Actor and Christian evangelist Kirk Cameron is under fire for a recent interview with CNN in which he described homosexuality as “unnatural” and “detrimental and ultimately destructive to so many of the foundations of civilization.” On the issue of gay marriage, he responded: “I would never attempt to redefine marriage and I don’t think anyone else should either.” Cameron defended his anti-gay sentiment, saying that he’s been accused of hate-speech and his opinion is being suppressed. He continued to say that his moral values have been “underpinning” Western Civilization for the past 2000 years, and that he shouldn’t have to bend his beliefs to the moral standards of “those who preach ‘tolerance'” or be silenced in the public square.
Is Mr. Cameron deserving of the immense criticism he has acquired over his comments? Is all this media attention necessary? One thing is for certain, he does have the right to say what he said even in the public square. The freedom to criticize religion also provides the freedom to express religious doctrine, a compromise we must all accept. In fact, to complain that his views are being suppressed is essentially a mute argument, since his comments can be easily accessed on sites such as Youtube for all to see and express their opinion. His critics also have every right to express their apprehension toward his beliefs; they feel that what he said was morally repugnant and frankly it is understandable. But then comes the ultimate question: who is right?
Parallel to the Southern States using the bible to justify slavery before the Civil War, Mr. Cameron believes he can biblically advocate why homosexuals should be denied the right to marry. The problem is that if you’re basing your morals on an ancient book that describes a certain group of people as “abominations” and “unnatural”, it’s not a good book to follow. Logically, a god who is concerned with your sexual orientation to the point where you will be tortured forever for practicing the wrong kind isn’t an all-loving god. Furthermore, there is no evidence to show that homosexuality is detrimental to an individual’s health or well-being, raising the question as to why we should ban it at all.
He even goes so far as to say that it will destroy civilization, even though ancient societies such as Greece and Rome were quite acceptable of homosexuality and would become the most powerful and influential civilizations in Western history. In Rome’s strict patriarchal structure, it was acceptable for privileged males to engage in same-sex practices with those of a lower social rank as long as they were in the dominant position. In the Greek city-state of Sparta, “man-boy love” was encouraged as a means of military bonding.

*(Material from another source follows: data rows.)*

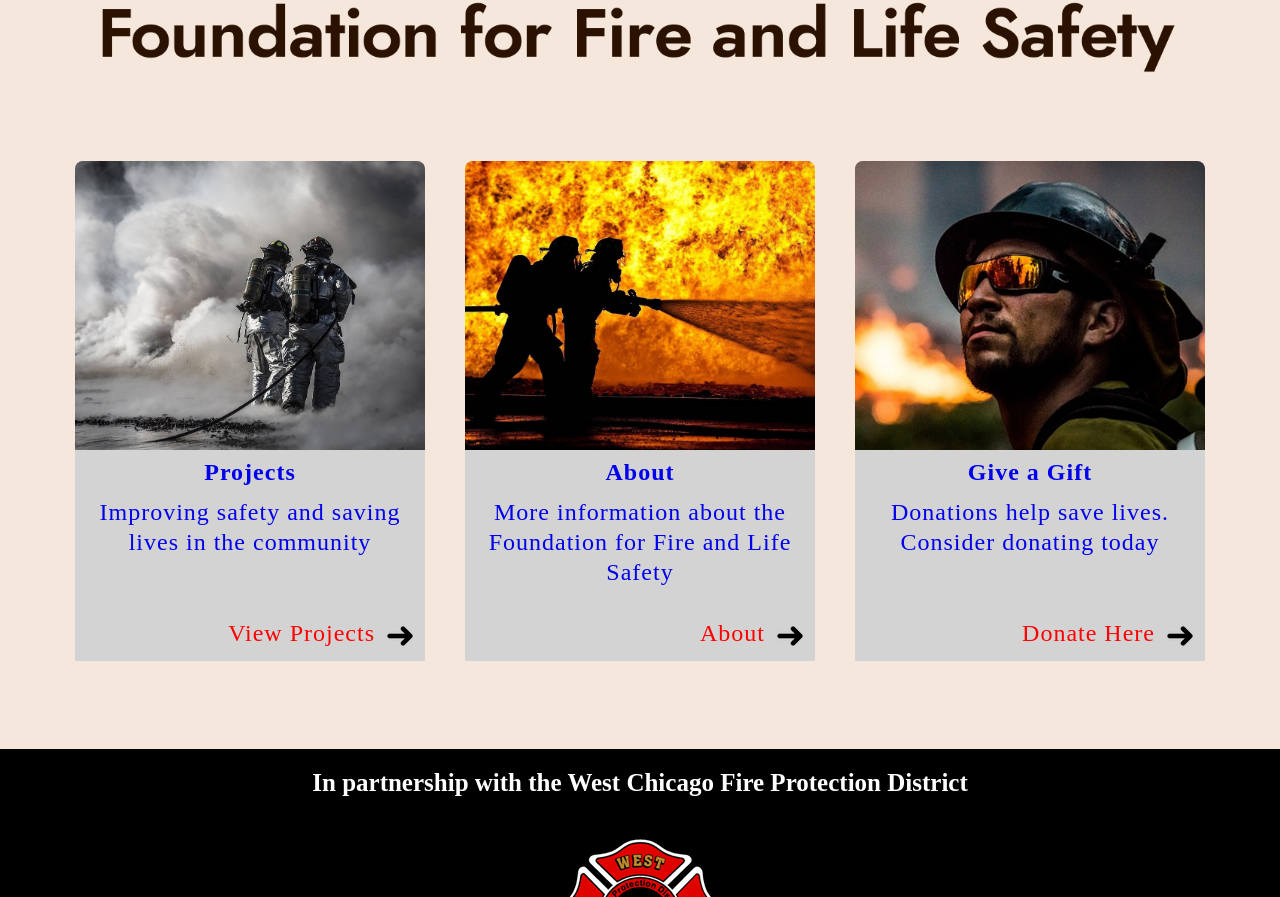
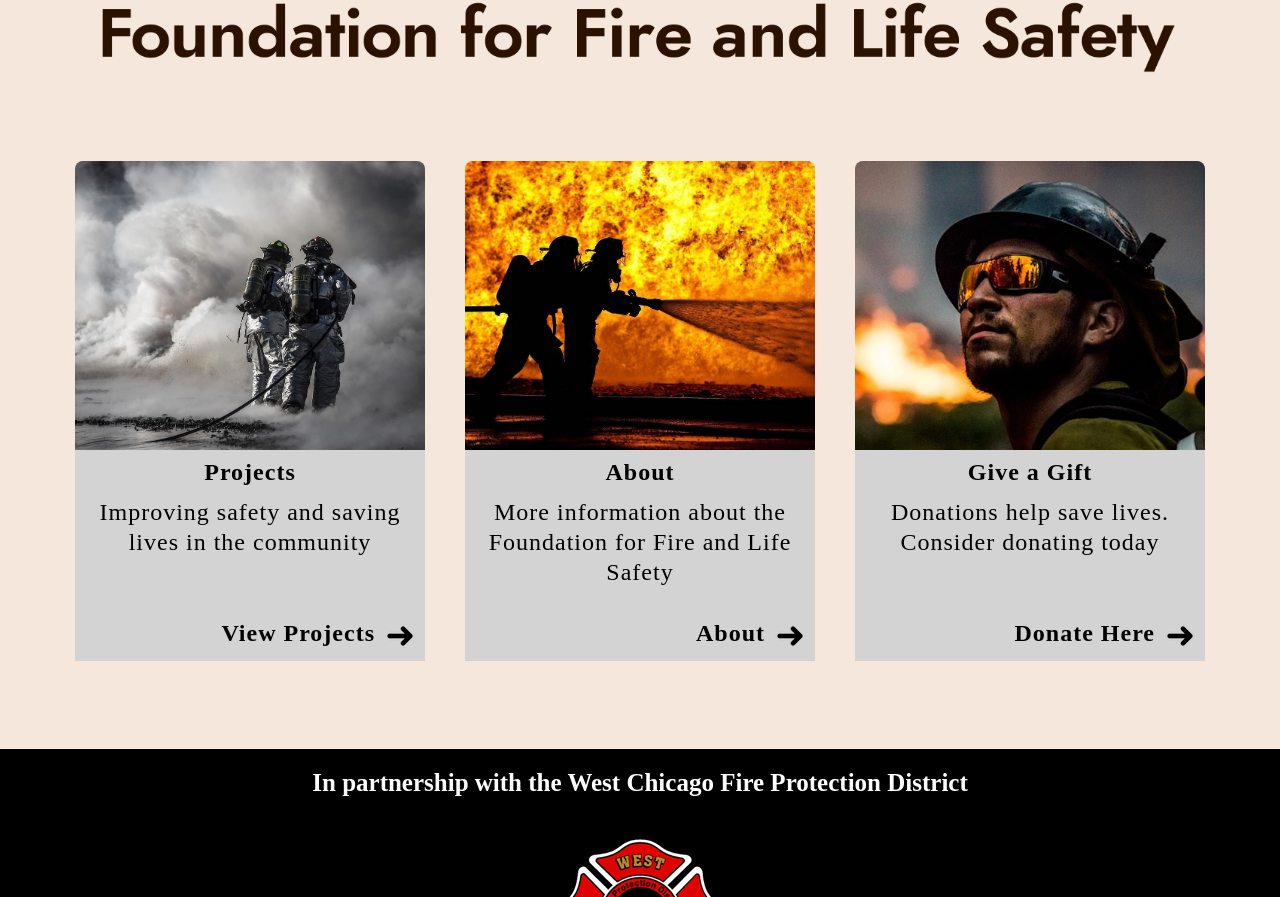
Before and after one commit to rnagel3/firesafety, a plain HTML site: page index.html in a window 1280 px wide. Shown: the part 304-1201 px from the top of the page. Drawn offline with Linux system fonts and the light colour scheme.

Commit message:
Text Color and Weight
Change text color and weight

```diff
--- a/styles/style.scss
+++ b/styles/style.scss
@@ -108,6 +108,10 @@ body {
     flex-wrap: wrap;
     justify-content: space-around;
     margin: 20px;
+
+    a {
+        color: black;
+    }
 }
 
 .how-card {
@@ -151,10 +155,10 @@ body {
         position: relative;
 
         &.false-button {
-            color: red;
             position: absolute;
             bottom: 0;
             right: 0;
+            font-weight: bold;
         }
 
         img {
```
Also changed, not shown: styles/style.css, 1 other file.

There also existed the island of Lesbos which was believed to be inhabited by masculine women who pleasured other women (hence the term “lesbian”).
The principles of democracy originated in these ancient times as well, not during the span of 2000 years that Mr. Cameron spoke so highly of. Much of those 2000 years were ruled by theocratic regimes that ultimately led to The Dark Ages, The Crusades, The Spanish Inquisition, and The Salem Witchcraft Trials to name a few. Later on came the Renaissance and the Enlightenment which gave rise to science, secularist values, and the belief that religion has no place in government. It is this social phenomena that led to the values of our society as we know them, not Christianity.
The fact of the matter is prejudice is never a good thing, even when supported by a relict compilation of writings revered as a holy book. What rational and practical reason is there for homosexuals not to marry? Why should it even matter what they do since according to Christian theology they are going to Hell anyway simply for being who they are? These are the questions that people should take into consideration about gay marriage. A case against it will always be welcome as long as it provides a good argument, while ignorant and uneducated statements deserve to be criticized and ridiculed, publically or otherwise. Such was the case for Kirk Cameron.